Early juvenile courts emphasized a child's "best interests" and treated youths differently based on personal characteristics such as race and gender. 1 Progressive reformers expected judges to handle boys and girls differently because their circumstances and needs differed. 2 Juvenile courts processed boys primarily for criminal behavior and girls for noncriminal status offenses - e.g. runaway, incorrigibility, or sexual precocity. 3 In the 1970s, efforts to deinstitutionalize status offenders led to substantial declines in the numbers of girls detained and confined for noncriminal misconduct. 4 More recently, juvenile justice officials and the public perceived an increase in violent crimes like simple assault committed by girls. 5 This, in turn, led policy makers and scholars to reexamine changing patterns of offending and the role of gender in the juvenile justice system. 6
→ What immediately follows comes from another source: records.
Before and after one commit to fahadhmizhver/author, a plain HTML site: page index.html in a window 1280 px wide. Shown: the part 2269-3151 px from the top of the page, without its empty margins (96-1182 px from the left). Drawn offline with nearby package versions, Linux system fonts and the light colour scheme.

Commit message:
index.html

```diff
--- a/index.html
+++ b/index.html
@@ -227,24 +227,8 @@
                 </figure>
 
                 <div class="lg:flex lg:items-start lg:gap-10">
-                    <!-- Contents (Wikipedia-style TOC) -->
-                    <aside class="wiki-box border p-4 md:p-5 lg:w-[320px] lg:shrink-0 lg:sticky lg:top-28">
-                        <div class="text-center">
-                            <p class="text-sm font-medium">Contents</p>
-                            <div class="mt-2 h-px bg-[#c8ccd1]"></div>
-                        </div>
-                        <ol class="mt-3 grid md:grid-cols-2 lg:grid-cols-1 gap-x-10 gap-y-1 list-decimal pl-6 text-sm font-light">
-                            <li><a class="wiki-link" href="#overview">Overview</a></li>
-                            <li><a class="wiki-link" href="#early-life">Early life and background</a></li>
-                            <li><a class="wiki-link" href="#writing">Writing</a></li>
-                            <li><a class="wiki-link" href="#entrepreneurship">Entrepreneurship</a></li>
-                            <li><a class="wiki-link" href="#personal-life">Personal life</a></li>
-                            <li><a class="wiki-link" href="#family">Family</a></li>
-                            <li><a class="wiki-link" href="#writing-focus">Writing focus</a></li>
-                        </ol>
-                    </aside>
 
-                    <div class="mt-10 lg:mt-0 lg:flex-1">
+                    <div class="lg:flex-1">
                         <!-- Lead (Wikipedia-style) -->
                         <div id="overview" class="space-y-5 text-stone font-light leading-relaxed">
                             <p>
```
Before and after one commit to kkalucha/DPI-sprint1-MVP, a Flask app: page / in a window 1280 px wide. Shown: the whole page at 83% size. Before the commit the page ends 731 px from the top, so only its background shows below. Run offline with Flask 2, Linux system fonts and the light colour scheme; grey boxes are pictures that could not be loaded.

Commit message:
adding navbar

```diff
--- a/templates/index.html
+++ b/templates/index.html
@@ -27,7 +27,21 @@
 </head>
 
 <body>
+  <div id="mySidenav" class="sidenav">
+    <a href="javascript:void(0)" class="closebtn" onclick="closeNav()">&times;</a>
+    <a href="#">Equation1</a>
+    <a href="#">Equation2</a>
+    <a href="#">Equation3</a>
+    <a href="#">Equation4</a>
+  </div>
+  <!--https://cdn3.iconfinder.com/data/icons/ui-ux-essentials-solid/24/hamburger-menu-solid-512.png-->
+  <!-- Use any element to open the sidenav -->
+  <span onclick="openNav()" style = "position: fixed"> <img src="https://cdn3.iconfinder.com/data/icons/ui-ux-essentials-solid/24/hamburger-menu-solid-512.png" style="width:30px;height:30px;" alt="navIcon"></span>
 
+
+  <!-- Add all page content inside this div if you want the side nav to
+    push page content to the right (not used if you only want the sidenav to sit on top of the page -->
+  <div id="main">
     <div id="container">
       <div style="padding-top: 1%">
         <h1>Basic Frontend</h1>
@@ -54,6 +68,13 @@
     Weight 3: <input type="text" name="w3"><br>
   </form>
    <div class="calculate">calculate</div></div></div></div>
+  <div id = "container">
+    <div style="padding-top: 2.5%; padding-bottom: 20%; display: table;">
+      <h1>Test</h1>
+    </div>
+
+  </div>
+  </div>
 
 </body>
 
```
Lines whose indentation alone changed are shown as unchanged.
Barry C. Feld, Questioning Gender: Police Interrogation of Delinquent Girls, 49 Wake Forest L. Rev. 1059 (2014), available at http://scholarship.law.umn.edu/faculty_articles/297.